Small chugger heads are made by Moldcraft, Fathom, Squidnation and others, and they come in a wide variety of colors. Some are cup-faced while others are flat-faced, so the choice is up to the angler or deckhand. One benefit of using a swivel in this rig rather than simply tying the bait to the hook with rigging floss is that the swivel will allow the bait to spin freely without binding up when being trolled. Most pros recommend trimming chugger heads with longer skirts down to a much shorter length. This prevents the skirts from fouling in the circle hook on the bite, possibly resulting in a lost fish. Otherwise, treat this bait the same as you would a standard circle-hooked ballyhoo when it comes to the amount of drop-back once a fish strikes.

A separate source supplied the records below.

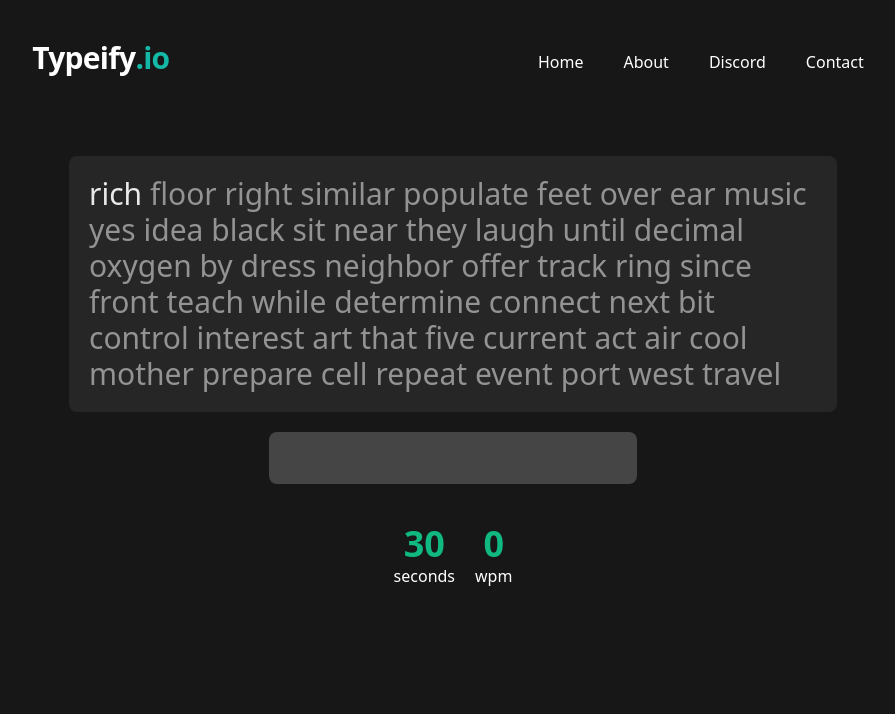
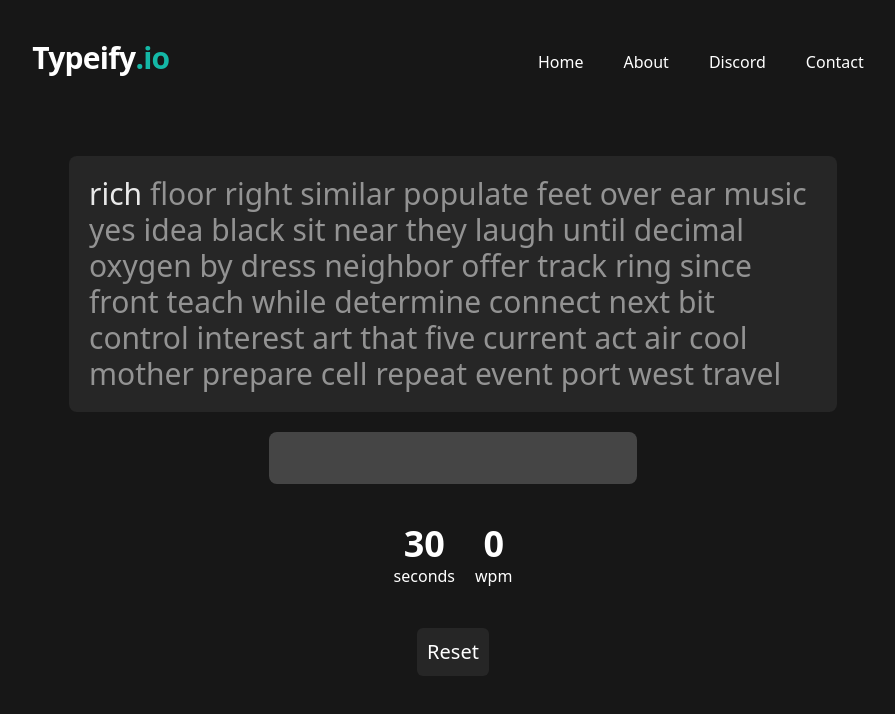
Before and after one commit to bmaczynski/Typeify, a React (Create React App) app: page / in a window 1280 px wide. Shown: the top 714 px of the page, without its empty margins (187-1082 px from the left). Built offline with nearby package versions, Linux system fonts and the light colour scheme.

Commit message:
reset impl

```diff
--- a/src/components/Main.js
+++ b/src/components/Main.js
@@ -10,6 +10,7 @@ const Main = () => {
   const [isStarted, setIsStarted] = useState(false);
   const [wordCount, setWordCount] = useState(0);
   const [isTimeUp, setIsTimeUp] = useState(false);
+  const [reset, setReset] = useState(false);
 
   // Use function from WordList that scrambles words stored within an array.
   useEffect(() => {
@@ -104,7 +105,18 @@ const Main = () => {
         disabled={isTimeUp}
         className="p-2.5 rounded-lg bg-white bg-opacity-20 text-white font-medium text-2xl tracking-wide outline-none"
       />
-      <Timer onTimeUp={onTimeUp} wordCount={wordCount} isStarted={isStarted} />
+      <Timer
+        wordCount={wordCount}
+        onTimeUp={onTimeUp}
+        setCurrentWordIndex={setCurrentWordIndex}
+        setUserInput={setUserInput}
+        setWordCorrectness={setWordCorrectness}
+        setIsStarted={setIsStarted}
+        setWordCount={setWordCount}
+        setIsTimeUp={setIsTimeUp}
+        setReset={setReset}
+        isStarted={isStarted}
+      />
     </div>
   );
 };
--- a/src/components/Timer.js
+++ b/src/components/Timer.js
@@ -1,9 +1,39 @@
 import React, { useState, useEffect, useRef } from "react";
 
-const Timer = ({ onTimeUp, wordCount, isStarted }) => {
+const Timer = ({
+  onTimeUp,
+  wordCount,
+  isStarted,
+  setCurrentWordIndex,
+  setWordCorrectness,
+  setUserInput,
+  setIsStarted,
+  setWordCount,
+  setIsTimeUp,
+  setReset,
+}) => {
   const [seconds, setSeconds] = useState(30);
   const [wpm, setWpm] = useState(0);
   const timerRef = useRef();
+
+  const handleReset = () => {
+    setCurrentWordIndex(0);
+    setUserInput("");
+    setWordCorrectness({});
+    setIsStarted(false);
+    setWordCount(0);
+    setSeconds(30);
+    setIsTimeUp(false);
+    setReset(true);
+  };
+
+  useEffect(() => {
+    if (seconds === 0) {
+      onTimeUp();
+      clearInterval(timerRef.current);
+    }
+    setWpm(Math.floor((wordCount / (30 - seconds)) * 60 || 0));
+  }, [seconds, wordCount, onTimeUp]);
 
   useEffect(() => {
     if (isStarted) {
@@ -15,28 +45,27 @@ const Timer = ({ onTimeUp, wordCount, isStarted }) => {
     }
     return () => clearInterval(timerRef.current);
   }, [isStarted]);
-
-  useEffect(() => {
-    if (seconds === 0) {
-      onTimeUp();
-      clearInterval(timerRef.current);
-    }
-    setWpm(Math.floor((wordCount / (30 - seconds)) * 60 || 0));
-  }, [seconds, wordCount, onTimeUp]);
-
   return (
+    <>
       <div className="flex gap-5 p-5 text-white items-center justify-center">
         <div className="flex flex-col items-center">
-        <span className="text-emerald-500 font-extrabold text-4xl">
-          {seconds}
-        </span>
+          <span className="font-extrabold text-4xl">{seconds}</span>
           seconds
         </div>
         <div className="flex flex-col items-center">
-        <span className="text-emerald-500 font-extrabold text-4xl">{wpm}</span>
+          <span className="font-extrabold text-4xl">{wpm}</span>
           wpm
         </div>
       </div>
+      <div className="flex">
+        <button
+          className="text-white p-2.5 bg-neutral-800 rounded-md hover:bg-opacity-80 transition-all duration-200 text-xl"
+          onClick={handleReset}
+        >
+          Reset
+        </button>
+      </div>
+    </>
   );
 };
 
```
Lines whose indentation alone changed are shown as unchanged.
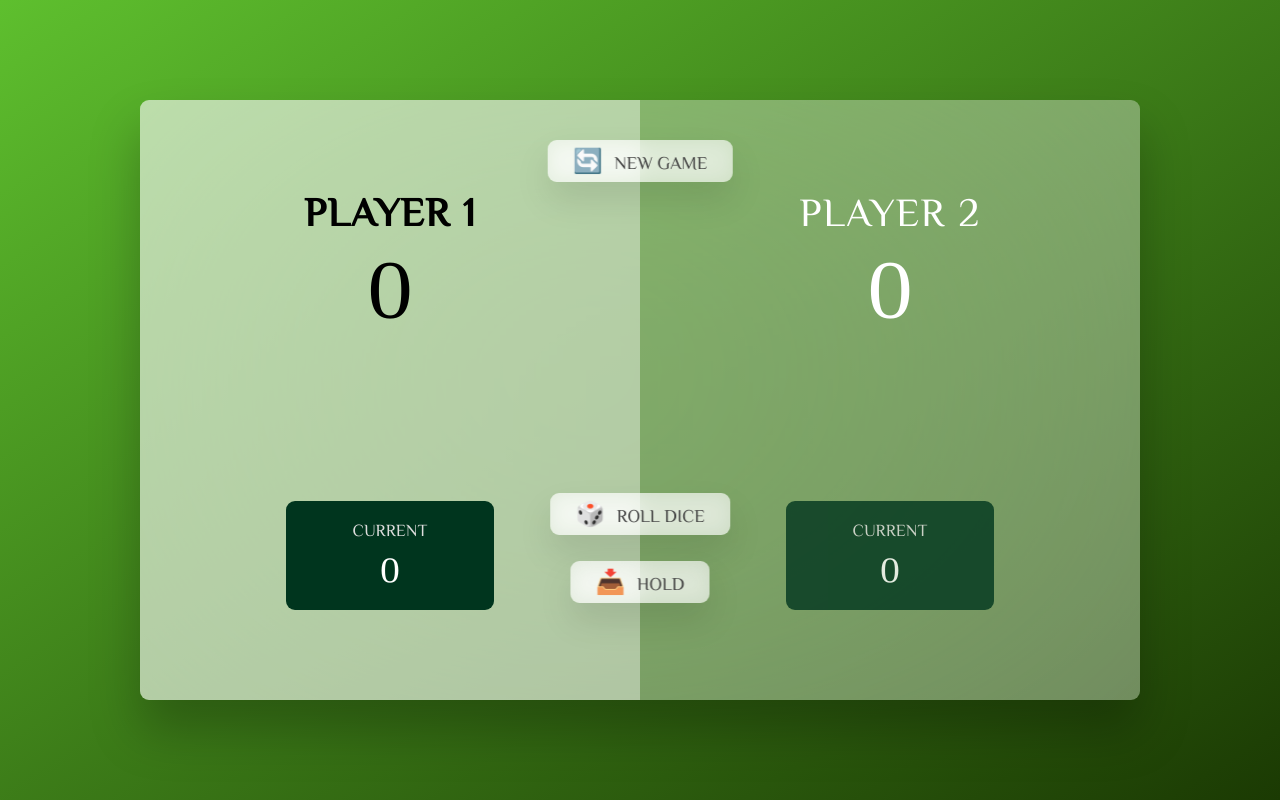
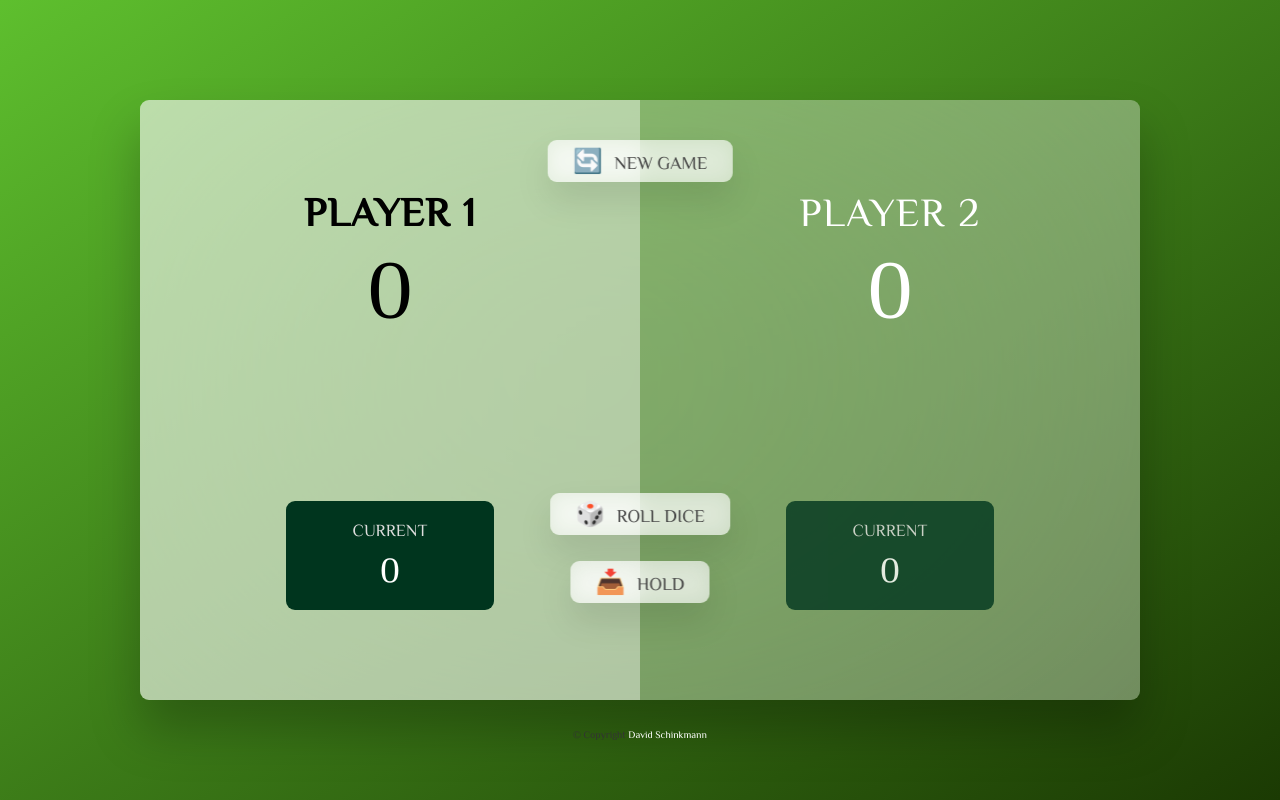
Before and after one commit to davidhink/first100Num, a plain HTML site: page index.html in a window 1280 px wide. Drawn offline with Linux system fonts and the light colour scheme.

Commit message:
Adding DS Copyright

```diff
--- a/index.html
+++ b/index.html
@@ -32,5 +32,11 @@
       <button class="btn btn--roll">🎲 Roll dice</button>
       <button class="btn btn--hold">📥 Hold</button>
     </main>
+    <div class="divCopyDS">
+      &copy; Copyright
+      <a href="https://schindav.netlify.app/" class="copyDS"
+        >David Schinkmann</a
+      >
+    </div>
   </body>
 </html>
--- a/style.css
+++ b/style.css
@@ -20,6 +20,7 @@ body {
   display: flex;
   align-items: center;
   justify-content: center;
+  position: relative;
 }
 
 /* LAYOUT */
@@ -183,3 +184,23 @@ main {
 .hidden {
   display: none;
 }
+
+/* my tag DS */
+
+.divCopyDS {
+  width: 100%;
+  position: absolute;
+  bottom: 6rem;
+  text-align: center;
+}
+
+.copyDS {
+  text-decoration: none;
+  color: #fff;
+}
+
+.copyDS:hover,
+.copyDS:active {
+  color: #5ebf2e;
+  transform: scale(1.6);
+}
```
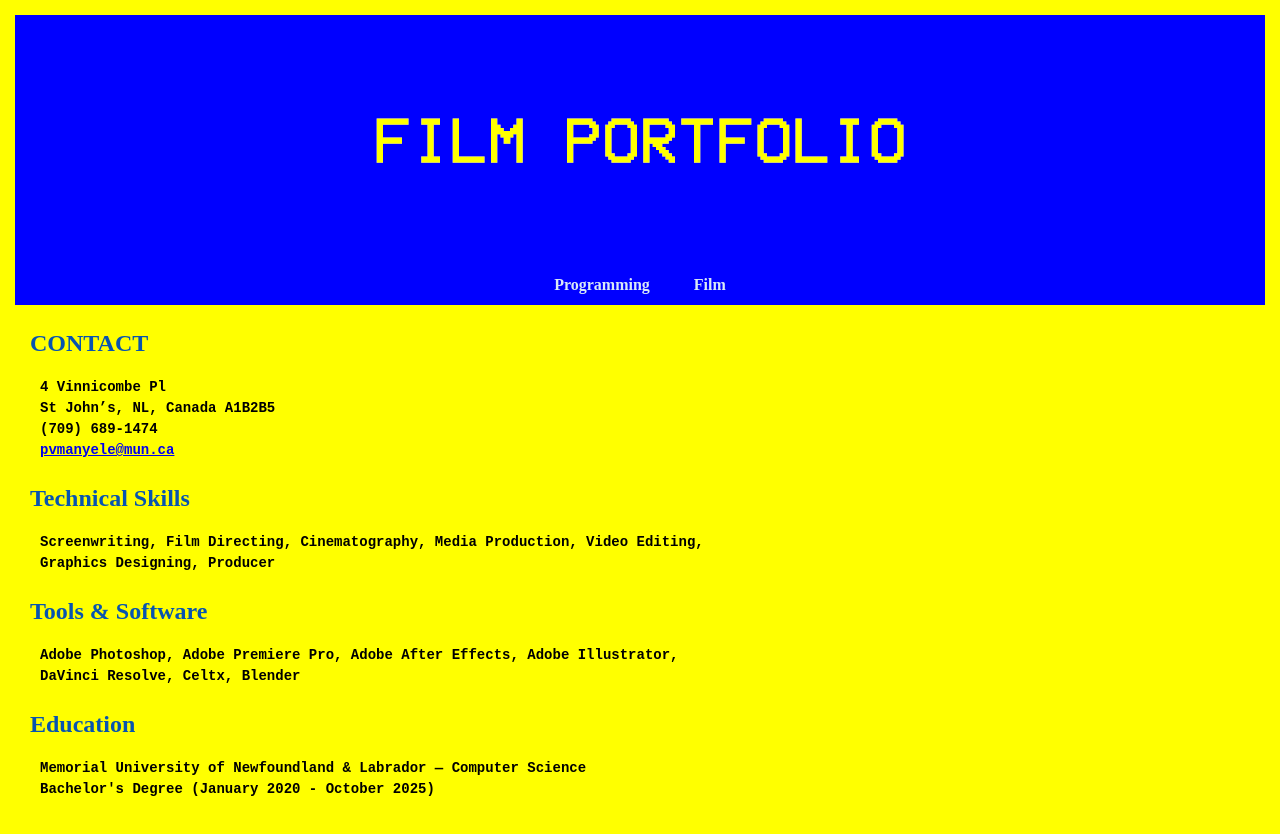
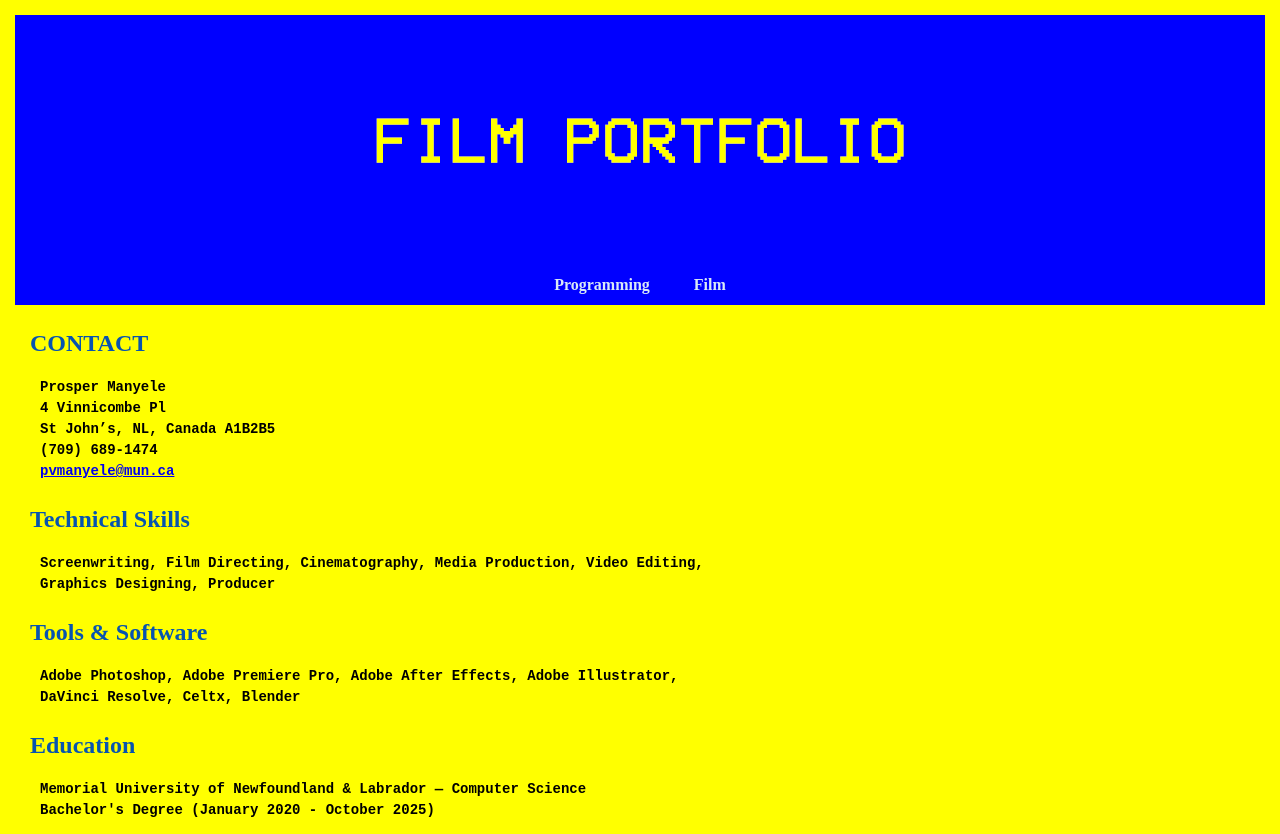
Before and after one commit to Mank1941/portfolio, a plain HTML site: page film_portfolio/film_porfolio.html in a window 1280 px wide. Shown: the top 834 px of the page. Drawn offline with Linux system fonts and the light colour scheme.

Commit message:
Update film_porfolio.html

```diff
--- a/film_portfolio/film_porfolio.html
+++ b/film_portfolio/film_porfolio.html
@@ -23,6 +23,7 @@
         <section id="contact-info">
             <p class="title">CONTACT</p>
             <p class="maintext">
+                Prosper Manyele<br>
                 4 Vinnicombe Pl<br>
                 St John’s, NL, Canada A1B2B5<br>
                 (709) 689-1474<br>
```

It’s also important to use a swivel that will just barely fit over the barb of your preferred circle hook. A swivel that’s too loose can pop free of the hook, especially in rough conditions when the bait might flop around a bit on the surface. The swivel should need to be carefully forced over the barb of the hook. To remove the bait from the hook, use a pair of sharp cutters to clip the swivel off the hook.